Where? The message came out mid afternoon the previous day that a Green Heron had been found at this mysterious place. Erroneously placed as SSW of Mevagissey by Rare Bird Alert, I headed for the area after drinking in close views of the Spotted Sandpiper at Exminster, and located the spot NNW of Mevagissey. It was as I suspected a tourist gardens with padded entry fee (£10) and a late opening time (10am). Another worry was that the bird had been reported as seen from a hide I could only imagine how many irrational twitchers would be lining up and jostling for pole position.
On the bright side, the late opening of the gardens allowed for a laid back breakfast at a nice B&B in Mevagissey. I eventually rolled up to the car park of the gardens at 9.15. What I couldnt comprehend was the empty car park no massed twitch here then! I was also second in line at the entrance gate. The gardens summarily, and pompously, opened the gates at 10am prompt, with still only about a dozen birders to show. However, the good news was that the staff had already located the Yankee wanderer, and a BBC wildlife crew was now on the filming job. The pond hosting the heron was a tortuous trek through the gardens, and the hide more of a gypsy caravan with shutters! It took some time for the Green Heron to be even glimpsed I ticked a bottle green and rufous head and neck initially, since it steadfastly refused to come out of its cover alongside a narrow part of the pool.

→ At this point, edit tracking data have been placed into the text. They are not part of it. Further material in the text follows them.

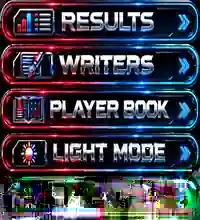
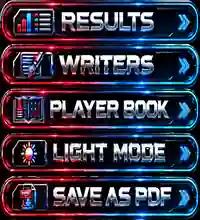
GAMBIT: verify exact neon button sprite bytes and refresh report stylesheet cache

Changed region(s): [[0.0, 0.7091, 1.0, 1.0]]

diff --git a/cfb/index.html b/cfb/index.html
@@ -91,7 +91,7 @@ code{font-family:Consolas,monospace;font-size:.88em;color:var(--code);}
 #g7:checked ~ .shell .rail label[for=g7]{background:var(--accent);color:#fff;border-color:var(--accent);}
 #g7:checked ~ .shell main .p7{display:block;}
 .site-header{position:sticky;top:0;z-index:50;background:var(--bg,#161616);border-bottom:1px solid var(--rail-line,#393939);padding:.35rem .75rem;}a.gambit-home{display:block;line-height:0;text-decoration:none;border-radius:.55rem;overflow:hidden;max-width:64rem;margin:0 auto;}a.gambit-home img{display:block;width:100%;height:auto;}.rail button.theme{display:block;width:100%;box-sizing:border-box;font:inherit;font-size:.88rem;font-weight:700;cursor:pointer;background:transparent;color:var(--pill-fg,var(--fg));border:1px solid var(--pill-line,var(--line,#525252));border-radius:.5rem;padding:.62rem .85rem;min-height:2.35rem;text-align:center;}.rail button.theme:hover{background:var(--pill-hover,var(--pill,#393939));}</style>
-<link rel="stylesheet" data-gambit-responsive="1" href="../assets/gambit-responsive.css?v=20261029"/>
+<link rel="stylesheet" data-gambit-responsive="1" href="../assets/gambit-responsive.css?v=20261030-nav2"/>
 </head><body>
 <header class="site-header noprint"><a class="gambit-home" href="../hub.html"><img src="../assets/gambit-home.jpg" alt="GAMBIT Home"/></a></header>
 <input class="tab" type="radio" name="g" id="g0" checked/>

diff --git a/nfl/2026-09-20.html b/nfl/2026-09-20.html
@@ -129,7 +129,7 @@ html.rail-closed .rail > *:not(.rail-head){display:none !important;}
 html.rail-closed .rail .rail-head{margin:0;width:100%;}
 html.rail-closed .rail .rail-head .brand{display:none;}
 .site-header{position:sticky;top:0;z-index:50;background:var(--bg,#161616);border-bottom:1px solid var(--rail-line,#393939);padding:.35rem .75rem;}a.gambit-home{display:block;line-height:0;text-decoration:none;border-radius:.55rem;overflow:hidden;max-width:64rem;margin:0 auto;}a.gambit-home img{display:block;width:100%;height:auto;}.rail button.theme{display:block;width:100%;box-sizing:border-box;font:inherit;font-size:.88rem;font-weight:700;cursor:pointer;background:transparent;color:var(--pill-fg,var(--fg));border:1px solid var(--pill-line,var(--line,#525252));border-radius:.5rem;padding:.62rem .85rem;min-height:2.35rem;text-align:center;}.rail button.theme:hover{background:var(--pill-hover,var(--pill,#393939));}</style>
-<link rel="stylesheet" data-gambit-responsive="1" href="../assets/gambit-responsive.css?v=20261029"/>
+<link rel="stylesheet" data-gambit-responsive="1" href="../assets/gambit-responsive.css?v=20261030-nav2"/>
 </head><body>
 <header class="site-header noprint"><a class="gambit-home" href="../hub.html"><img src="../assets/gambit-home.jpg" alt="GAMBIT Home"/></a></header>
 <input class="tab" type="radio" name="g" id="g0" checked/>

diff --git a/nfl/2026-09-27.html b/nfl/2026-09-27.html
@@ -127,7 +127,7 @@ html.rail-closed .rail > *:not(.rail-head){display:none !important;}
 html.rail-closed .rail .rail-head{margin:0;width:100%;}
 html.rail-closed .rail .rail-head .brand{display:none;}
 .site-header{position:sticky;top:0;z-index:50;background:var(--bg,#161616);border-bottom:1px solid var(--rail-line,#393939);padding:.35rem .75rem;}a.gambit-home{display:block;line-height:0;text-decoration:none;border-radius:.55rem;overflow:hidden;max-width:64rem;margin:0 auto;}a.gambit-home img{display:block;width:100%;height:auto;}.rail button.theme{display:block;width:100%;box-sizing:border-box;font:inherit;font-size:.88rem;font-weight:700;cursor:pointer;background:transparent;color:var(--pill-fg,var(--fg));border:1px solid var(--pill-line,var(--line,#525252));border-radius:.5rem;padding:.62rem .85rem;min-height:2.35rem;text-align:center;}.rail button.theme:hover{background:var(--pill-hover,var(--pill,#393939));}</style>
-<link rel="stylesheet" data-gambit-responsive="1" href="../assets/gambit-responsive.css?v=20261029"/>
+<link rel="stylesheet" data-gambit-responsive="1" href="../assets/gambit-responsive.css?v=20261030-nav2"/>
 </head><body>
 <header class="site-header noprint"><a class="gambit-home" href="../hub.html"><img src="../assets/gambit-home.jpg" alt="GAMBIT Home"/></a></header>
 <input class="tab" type="radio" name="g" id="g0" checked/>

diff --git a/nfl/2026-10-18.html b/nfl/2026-10-18.html
@@ -115,7 +115,7 @@ html.rail-closed .rail > *:not(.rail-head){display:none !important;}
 html.rail-closed .rail .rail-head{margin:0;width:100%;}
 html.rail-closed .rail .rail-head .brand{display:none;}
 .site-header{position:sticky;top:0;z-index:50;background:var(--bg,#161616);border-bottom:1px solid var(--rail-line,#393939);padding:.35rem .75rem;}a.gambit-home{display:block;line-height:0;text-decoration:none;border-radius:.55rem;overflow:hidden;max-width:64rem;margin:0 auto;}a.gambit-home img{display:block;width:100%;height:auto;}.rail button.theme{display:block;width:100%;box-sizing:border-box;font:inherit;font-size:.88rem;font-weight:700;cursor:pointer;background:transparent;color:var(--pill-fg,var(--fg));border:1px solid var(--pill-line,var(--line,#525252));border-radius:.5rem;padding:.62rem .85rem;min-height:2.35rem;text-align:center;}.rail button.theme:hover{background:var(--pill-hover,var(--pill,#393939));}</style>
-<link rel="stylesheet" data-gambit-responsive="1" href="../assets/gambit-responsive.css?v=20261029"/>
+<link rel="stylesheet" data-gambit-responsive="1" href="../assets/gambit-responsive.css?v=20261030-nav2"/>
 </head><body>
 <header class="site-header noprint"><a class="gambit-home" href="../hub.html"><img src="../assets/gambit-home.jpg" alt="GAMBIT Home"/></a></header>
 <input class="tab" type="radio" name="g" id="g0" checked/>

diff --git a/nfl/2026-10-19.html b/nfl/2026-10-19.html
@@ -101,7 +101,7 @@ html.rail-closed .rail > *:not(.rail-head){display:none !important;}
 html.rail-closed .rail .rail-head{margin:0;width:100%;}
 html.rail-closed .rail .rail-head .brand{display:none;}
 .site-header{position:sticky;top:0;z-index:50;background:var(--bg,#161616);border-bottom:1px solid var(--rail-line,#393939);padding:.35rem .75rem;}a.gambit-home{display:block;line-height:0;text-decoration:none;border-radius:.55rem;overflow:hidden;max-width:64rem;margin:0 auto;}a.gambit-home img{display:block;width:100%;height:auto;}.rail button.theme{display:block;width:100%;box-sizing:border-box;font:inherit;font-size:.88rem;font-weight:700;cursor:pointer;background:transparent;color:var(--pill-fg,var(--fg));border:1px solid var(--pill-line,var(--line,#525252));border-radius:.5rem;padding:.62rem .85rem;min-height:2.35rem;text-align:center;}.rail button.theme:hover{background:var(--pill-hover,var(--pill,#393939));}</style>
-<link rel="stylesheet" data-gambit-responsive="1" href="../assets/gambit-responsive.css?v=20261029"/>
+<link rel="stylesheet" data-gambit-responsive="1" href="../assets/gambit-responsive.css?v=20261030-nav2"/>
 </head><body>
 <header class="site-header noprint"><a class="gambit-home" href="../hub.html"><img src="../assets/gambit-home.jpg" alt="GAMBIT Home"/></a></header>
 <input class="tab" type="radio" name="g" id="g0" checked/>

diff --git a/cfb/2026-10-24.html b/cfb/2026-10-24.html
@@ -98,7 +98,7 @@ html.rail-closed .rail > *:not(.rail-head){display:none !important;}
 html.rail-closed .rail .rail-head{margin:0;width:100%;}
 html.rail-closed .rail .rail-head .brand{display:none;}
 .site-header{position:sticky;top:0;z-index:50;background:var(--bg,#161616);border-bottom:1px solid var(--rail-line,#393939);padding:.35rem .75rem;}a.gambit-home{display:block;line-height:0;text-decoration:none;border-radius:.55rem;overflow:hidden;max-width:64rem;margin:0 auto;}a.gambit-home img{display:block;width:100%;height:auto;}.rail button.theme{display:block;width:100%;box-sizing:border-box;font:inherit;font-size:.88rem;font-weight:700;cursor:pointer;background:transparent;color:var(--pill-fg,var(--fg));border:1px solid var(--pill-line,var(--line,#525252));border-radius:.5rem;padding:.62rem .85rem;min-height:2.35rem;text-align:center;}.rail button.theme:hover{background:var(--pill-hover,var(--pill,#393939));}</style>
-<link rel="stylesheet" data-gambit-responsive="1" href="../assets/gambit-responsive.css?v=20261029"/>
+<link rel="stylesheet" data-gambit-responsive="1" href="../assets/gambit-responsive.css?v=20261030-nav2"/>
 </head><body>
 <header class="site-header noprint"><a class="gambit-home" href="../hub.html"><img src="../assets/gambit-home.jpg" alt="GAMBIT Home"/></a></header>
 <input class="tab" type="radio" name="g" id="g0" checked/>

diff --git a/nfl/2026-09-14.html b/nfl/2026-09-14.html
@@ -82,7 +82,7 @@ html.rail-closed .rail > *:not(.rail-head){display:none !important;}
 html.rail-closed .rail .rail-head{margin:0;width:100%;}
 html.rail-closed .rail .rail-head .brand{display:none;}
 .site-header{position:sticky;top:0;z-index:50;background:var(--bg,#161616);border-bottom:1px solid var(--rail-line,#393939);padding:.35rem .75rem;}a.gambit-home{display:block;line-height:0;text-decoration:none;border-radius:.55rem;overflow:hidden;max-width:64rem;margin:0 auto;}a.gambit-home img{display:block;width:100%;height:auto;}.rail button.theme{display:block;width:100%;box-sizing:border-box;font:inherit;font-size:.88rem;font-weight:700;cursor:pointer;background:transparent;color:var(--pill-fg,var(--fg));border:1px solid var(--pill-line,var(--line,#525252));border-radius:.5rem;padding:.62rem .85rem;min-height:2.35rem;text-align:center;}.rail button.theme:hover{background:var(--pill-hover,var(--pill,#393939));}</style>
-<link rel="stylesheet" data-gambit-responsive="1" href="../assets/gambit-responsive.css?v=20261029"/>
+<link rel="stylesheet" data-gambit-responsive="1" href="../assets/gambit-responsive.css?v=20261030-nav2"/>
 </head><body>
 <header class="site-header noprint"><a class="gambit-home" href="../hub.html"><img src="../assets/gambit-home.jpg" alt="GAMBIT Home"/></a></header>
 <input class="tab" type="radio" name="g" id="g0" checked/>

diff --git a/nfl/2026-09-17.html b/nfl/2026-09-17.html
@@ -82,7 +82,7 @@ html.rail-closed .rail > *:not(.rail-head){display:none !important;}
 html.rail-closed .rail .rail-head{margin:0;width:100%;}
 html.rail-closed .rail .rail-head .brand{display:none;}
 .site-header{position:sticky;top:0;z-index:50;background:var(--bg,#161616);border-bottom:1px solid var(--rail-line,#393939);padding:.35rem .75rem;}a.gambit-home{display:block;line-height:0;text-decoration:none;border-radius:.55rem;overflow:hidden;max-width:64rem;margin:0 auto;}a.gambit-home img{display:block;width:100%;height:auto;}.rail button.theme{display:block;width:100%;box-sizing:border-box;font:inherit;font-size:.88rem;font-weight:700;cursor:pointer;background:transparent;color:var(--pill-fg,var(--fg));border:1px solid var(--pill-line,var(--line,#525252));border-radius:.5rem;padding:.62rem .85rem;min-height:2.35rem;text-align:center;}.rail button.theme:hover{background:var(--pill-hover,var(--pill,#393939));}</style>
-<link rel="stylesheet" data-gambit-responsive="1" href="../assets/gambit-responsive.css?v=20261029"/>
+<link rel="stylesheet" data-gambit-responsive="1" href="../assets/gambit-responsive.css?v=20261030-nav2"/>
 </head><body>
 <header class="site-header noprint"><a class="gambit-home" href="../hub.html"><img src="../assets/gambit-home.jpg" alt="GAMBIT Home"/></a></header>
 <input class="tab" type="radio" name="g" id="g0" checked/>

diff --git a/nfl/2026-10-29.html b/nfl/2026-10-29.html
@@ -102,7 +102,7 @@ h3.cursor-picks-title{display:block;width:max-content;max-width:100%;font-size:1
 html.light h3.cursor-picks-title{border-bottom-color:#8a6410;background:linear-gradient(180deg,#a67c12,#5c4308);-webkit-background-clip:text;background-clip:text;color:transparent;-webkit-text-fill-color:transparent;}
 @media print{.gpt-picks-block h3,h3.cursor-picks-title{color:#111 !important;-webkit-text-fill-color:#111 !important;background:none !important;border-bottom-color:#111 !important;}}
 </style>
-<link rel="stylesheet" data-gambit-responsive="1" href="../assets/gambit-responsive.css?v=20261029b"/>
+<link rel="stylesheet" data-gambit-responsive="1" href="../assets/gambit-responsive.css?v=20261030-nav2"/>
 </head><body>
 <header class="site-header noprint"><a class="gambit-home" href="../hub.html"><img src="../assets/gambit-home.jpg" alt="GAMBIT Home"/></a></header>
 <input class="tab" type="radio" name="g" id="g0" checked/>

diff --git a/nfl/index.html b/nfl/index.html
@@ -102,7 +102,7 @@ h3.cursor-picks-title{display:block;width:max-content;max-width:100%;font-size:1
 html.light h3.cursor-picks-title{border-bottom-color:#8a6410;background:linear-gradient(180deg,#a67c12,#5c4308);-webkit-background-clip:text;background-clip:text;color:transparent;-webkit-text-fill-color:transparent;}
 @media print{.gpt-picks-block h3,h3.cursor-picks-title{color:#111 !important;-webkit-text-fill-color:#111 !important;background:none !important;border-bottom-color:#111 !important;}}
 </style>
-<link rel="stylesheet" data-gambit-responsive="1" href="../assets/gambit-responsive.css?v=20261029b"/>
+<link rel="stylesheet" data-gambit-responsive="1" href="../assets/gambit-responsive.css?v=20261030-nav2"/>
 </head><body>
 <header class="site-header noprint"><a class="gambit-home" href="../hub.html"><img src="../assets/gambit-home.jpg" alt="GAMBIT Home"/></a></header>
 <input class="tab" type="radio" name="g" id="g0" checked/>

diff --git a/nfl/2026-10-25.html b/nfl/2026-10-25.html
@@ -112,7 +112,7 @@ code{font-family:Consolas,monospace;font-size:.88em;color:var(--code);}
 #g14:checked ~ .shell .rail label[for=g14]{background:var(--accent);color:#fff;border-color:var(--accent);}
 #g14:checked ~ .shell main .p14{display:block;}
 </style>
-<link rel="stylesheet" data-gambit-responsive="1" href="../assets/gambit-responsive.css?v=20261029"/>
+<link rel="stylesheet" data-gambit-responsive="1" href="../assets/gambit-responsive.css?v=20261030-nav2"/>
 </head><body>
 <header class="site-header noprint"><a class="gambit-home" href="../hub.html"><img src="../assets/gambit-home.jpg" alt="GAMBIT Home"/></a></header>
 <input class="tab" type="radio" name="g" id="g0" checked/>

diff --git a/nfl/2026-11-01.html b/nfl/2026-11-01.html
@@ -114,7 +114,7 @@ code{font-family:Consolas,monospace;font-size:.88em;color:var(--code);}
 #g15:checked ~ .shell .rail label[for=g15]{background:var(--accent);color:#fff;border-color:var(--accent);}
 #g15:checked ~ .shell main .p15{display:block;}
 </style>
-<link rel="stylesheet" data-gambit-responsive="1" href="../assets/gambit-responsive.css?v=20261029"/>
+<link rel="stylesheet" data-gambit-responsive="1" href="../assets/gambit-responsive.css?v=20261030-nav2"/>
 </head><body>
 <header class="site-header noprint"><a class="gambit-home" href="../hub.html"><img src="../assets/gambit-home.jpg" alt="GAMBIT Home"/></a></header>
 <input class="tab" type="radio" name="g" id="g0" checked/>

Eventually, the throng of 50 or so still not a mass twitch by any standards - nervously moved as one to the more open part of the pond, where the bird could be seen in the open from the aforementioned hide. It took up residence on a bare branch, showing a more adept skill at talking large dragonflies from the air than fish from the water. Final view before I left the gardens (some 4 hours after entering them) was a much closer bird from the path alongside the pool.

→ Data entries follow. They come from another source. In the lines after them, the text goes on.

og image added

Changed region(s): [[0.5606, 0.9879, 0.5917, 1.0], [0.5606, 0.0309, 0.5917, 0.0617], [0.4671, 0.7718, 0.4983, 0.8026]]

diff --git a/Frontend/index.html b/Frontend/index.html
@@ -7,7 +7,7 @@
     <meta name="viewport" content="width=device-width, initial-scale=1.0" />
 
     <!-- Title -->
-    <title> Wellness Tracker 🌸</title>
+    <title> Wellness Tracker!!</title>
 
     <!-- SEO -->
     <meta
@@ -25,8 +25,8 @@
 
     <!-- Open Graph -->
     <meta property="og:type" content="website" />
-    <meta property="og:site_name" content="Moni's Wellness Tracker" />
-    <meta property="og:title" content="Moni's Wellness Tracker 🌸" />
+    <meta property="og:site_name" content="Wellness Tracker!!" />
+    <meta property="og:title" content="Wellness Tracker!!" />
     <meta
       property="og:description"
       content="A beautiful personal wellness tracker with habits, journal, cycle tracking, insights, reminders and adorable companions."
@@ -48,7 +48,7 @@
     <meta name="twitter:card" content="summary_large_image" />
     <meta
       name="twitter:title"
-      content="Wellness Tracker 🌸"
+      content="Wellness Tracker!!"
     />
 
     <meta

This is probably now one of the premium seawatching sites in the country, harvesting huge numbers of impressive seabirds at its height. This usually goes alongside a planned visit with appropriate winds at the correct time of year. I probably had the latter in place, but the former was in the lap of the gods. The location is terrific a small village in a valley surrounded by low cliffs jutting into the last vestiges of the western English Channel. The brilliant sunshine of the morning had plunged into a wet gale on arrival with decent south-westerlies forcing the showers almost horizontal. However, a short walk along the coastal path found a natural respite from the wind, and the rain had by now ceased. My vantage point looked down on the sea, and had a wide field of view. I spent almost 2 solitary hours in this spot, and turned up 4 Balearic Shearwaters and 2 Arctic Skuas during this time. Main passage was of Gannets, and smaller numbers of Kittiwakes. A handful of auks looked most likely to be Razorbills.